Darker ruby in the glass, raspberry, alcohol and brush on the nose, and elegant, if a little subdued on the palate. More elegance here than the Domaine des Tours, showing more integrated raspberry and fainter spice than the cherry and bolder spice that I remember from the DdT. Some alcohol initially that blew off quickly and settled into an almost elegant, if not terribly exciting red that was nice to have around.
Sometimes, lik here, wines never get out of the "Hey, that's really nice!" category. That's not to say there was anything wrong with it, just that nothing really jumped out of the glass. Both of us don't really prefer dominant raspberry fruit notes. More simple grenache-based wine tends to be that. While the Domaine des Tours can be a bit more bumpy and rough, we might prefer the rough edges in comparison.

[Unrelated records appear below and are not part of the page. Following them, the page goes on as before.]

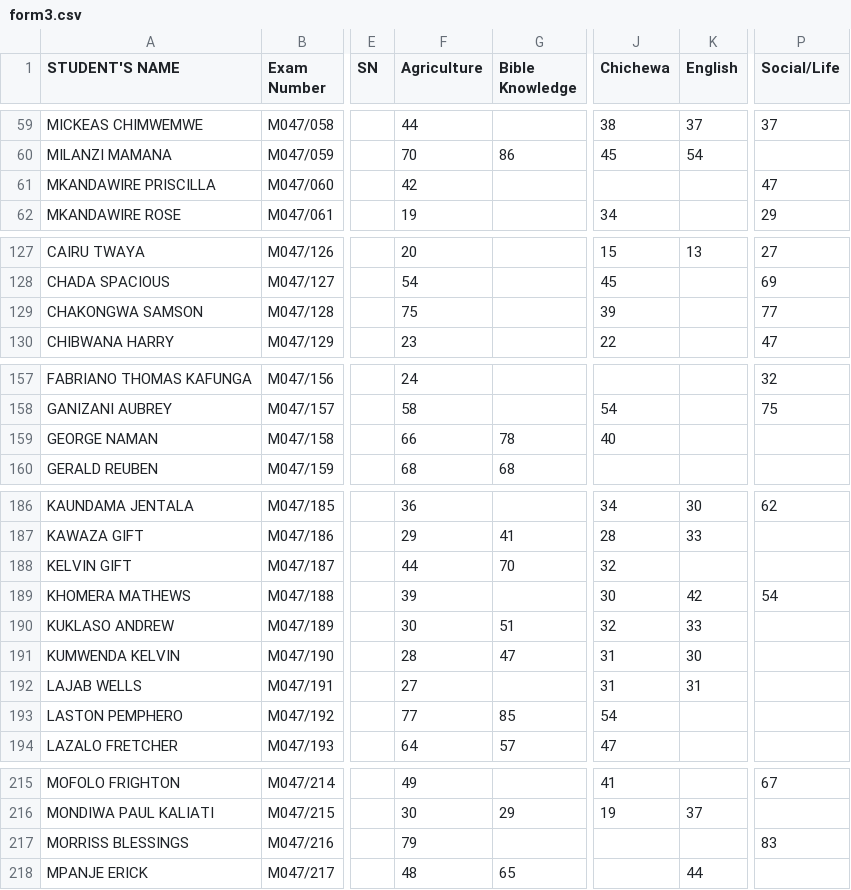
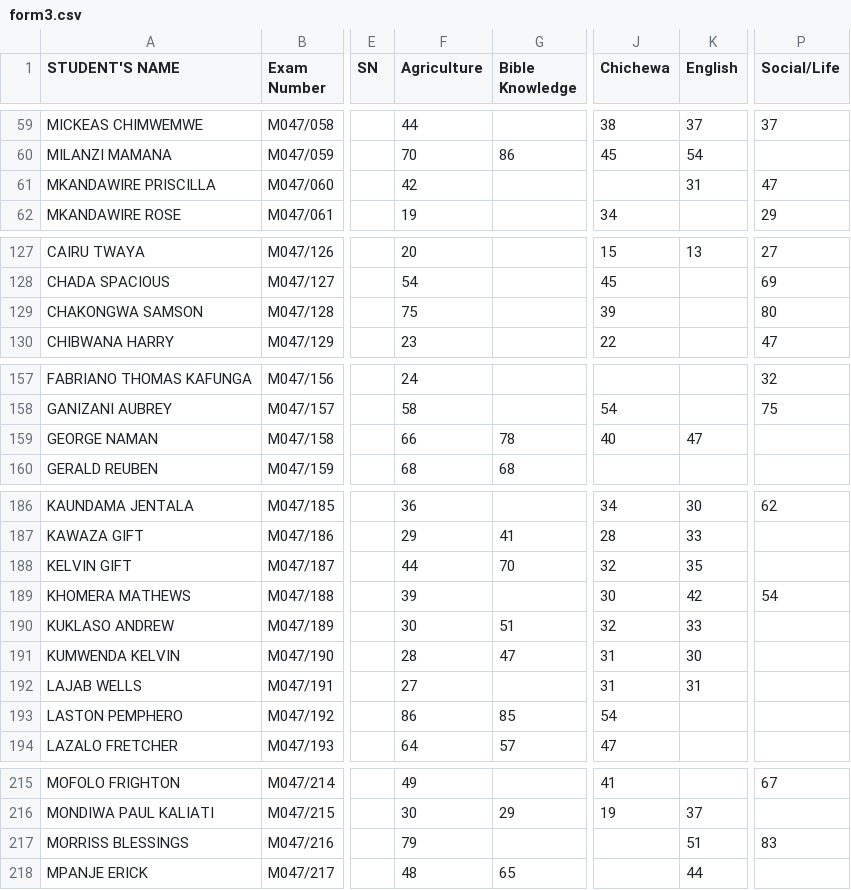
Before and after one commit to enitac/m, a CSV file: form3.csv, drawn as a sheet; only a part is shown, gaps mark what is left out; the diff covers the shown part only; the diff names each change by its address in the sheet, - before the commit and + after, or states it on an @@ line.

```diff
--- a/form3.csv
+++ b/form3.csv
-K61 (English): (empty)
+K61 (English): 31
-P129 (Social/Life): 77
+P129 (Social/Life): 80
-K159 (English): (empty)
+K159 (English): 47
-K188 (English): (empty)
+K188 (English): 35
-F193 (Agriculture): 77
+F193 (Agriculture): 86
-K217 (English): (empty)
+K217 (English): 51
```
Also changed, not shown: 12 edited cells elsewhere in this file.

The Chateau des Tours is a better technical wine, but at roughly $12 more, the Domaine might offer more excitement and unpredictability. But with more craft involved in this wine, it probably would be more consistent with food and last night's pairing was certainly "consistent."
Pairing: 89 Rhônes and pepper, Rhônes and pepper, nothing better
The wine was a trooper with the aggressive seasoning, standing up to it and even offering some personality here and there.
And there were great bites and drinks. Like the food combos alone, mushroom and bison with wine and mushroom, crust and bison with wine were lovely, pleasant, welcome. Any pepper bite was great stuff like Rhônes tend to be.
My mind never really wandered to other possible wines during the meal but it did afterward. With the juniper, a better Australian shiraz might have been the play. Bigger fruit might have helped and brought much more. I don't know. It's a tough call. The entire meal may have strolled right into a ridiculous kaleidoscope of flavors offering way too much. But tons of credit should be given to the pairing for its gracefulness, proper weight and welcoming nature.
In the end, no complaints and we liked much of it, almost all of it. Nothing paired badly here and it was tasty.
I just wonder what a shiraz with some polished blackberry would have done with the juniper and bison. Just curious.